UTEP Miners outlook
UTEP fell to North Texas last Saturday as the Mean Green’s Ethan Mooney delivered a game-winning field goal in the final seconds. The Miners offense was sporadic in defeat, and although explosiveness was present at times, there was no consistency. UTEP punted eight times and threw one costly interception which caused the team to trail by double-digits heading into the fourth quarter.
In order to rebound at the Sun Bowl, the Miners need to recapture efficiency in the passing game. Quarterback Gavin Hardison completed just 48.6 percent of his attempts during the Miners’ three-game skid. The inability to connect with regularity through the air has caused UTEP to lurk in the cellar of the FBS when it comes to third down conversion rate. The Miners successfully move the sticks in these situations 33.6 percent of the time, good for 12th in the C-USA and 114th overall.
Still, Hardison and the passing game have their moments. UTEP is tied for 12th in the country in 50+ yard plays, and the quarterback’s arm is to thank for many of those. Last week, he connected with star wide receiver Jacob Cowing five times to produce 174 yards. Cowing eclipsed the 1,000 yard mark despite having only 51 receptions due to his home run play potential — averaging 21.5 yards per catch. Seven of his 10 performances this season have crossed the century mark, so the offense should focus on making it eight when he faces the nation’s 109th ranked passing defense.
UTEP’s split backfield may not generate as much electricity as the Hardison-Cowing duo, but the Miners have been steady on the ground in November. Ronald Awatt, a member of the roster since 2017, is finally seeing his long tenure in El Paso come to fruition. Awatt enters Saturday coming off consecutive 80-yard games for the first time in his college career. Third-year freshman Deion Hankins will serve as Awatt’s complement in the run game, aiming to continue UTEP’s streak of six consecutive games with 100 team rushing yards.
There’s no question where to find the most lethal weapon on the Miner defense. Strong defensive end play has been a key factor in guiding UTEP back to bowl eligibility, and sophomore defensive end Praise Amaewhule is the ringleader of it all. Amaewhule holds 11.5 tackles for loss to his name this season to go along with 5.5 sacks. The Katy, TX native is no stranger to causing havoc around the line of scrimmage, batting away six passes and forcing three fumbles to complete an All-C-USA worthy résumé. But he isn’t the only star on the line.
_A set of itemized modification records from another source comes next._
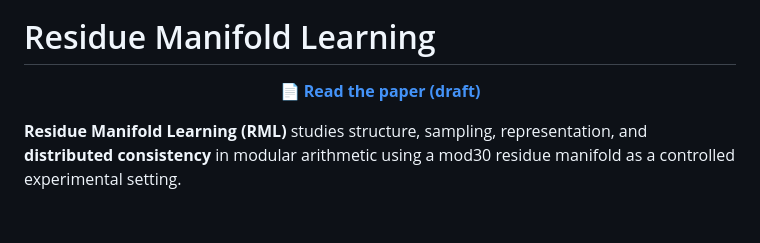
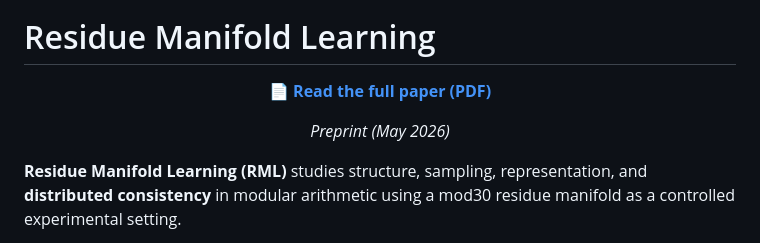
Before and after one commit to thinkthoughts/residue-manifold-learning, a Markdown page: README.md, the part around the change. Drawn GitHub-style; blank space fills up the shorter version.

```diff
--- a/README.md
+++ b/README.md
@@ -3,7 +3,11 @@
 # Residue Manifold Learning
 
 <p align="center">
-  <a href="paper/paper.md"><strong>📄 Read the paper (draft)</strong></a>
+  <a href="./paper.pdf"><strong>📄 Read the full paper (PDF)</strong></a>
+</p>
+
+<p align="center">
+  <em>Preprint (May 2026)</em>
 </p>
 
 **Residue Manifold Learning (RML)** studies structure, sampling, representation, and **distributed consistency** in modular arithmetic using a mod30 residue manifold as a controlled experimental setting.
```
Jadrian Taylor boasts a team-best 6.5 sacks from the other defensive end spot this year, allowing UTEP to become lethal at the line of scrimmage.
If you want to get in the general ballpark of the point total in this game, look at the C-USA results for Rice and UTEP. Both programs have an affinity for lower-scoring affairs in the 20s, and Saturday should follow that trend.
A stark contrast in the strength of non-conference scheduling is responsible for the difference between these teams’ records, but Rice and UTEP are rather evenly matched. Both teams commit turnovers at a relatively high rate, average similar rushing stats, and manufacture sacks at a similar rate. However, the primary differences which favor UTEP are the ability to limit the run, the knack for producing explosive plays via Jacob Cowing, and pass protection.
Rice won’t go down without a fight and the Owls should control a huge chunk of possession time. But the Miners prevail in a close one at the Sun Bowl and clinch their first winning season since 2014.
Prediction: UTEP 27, Rice 20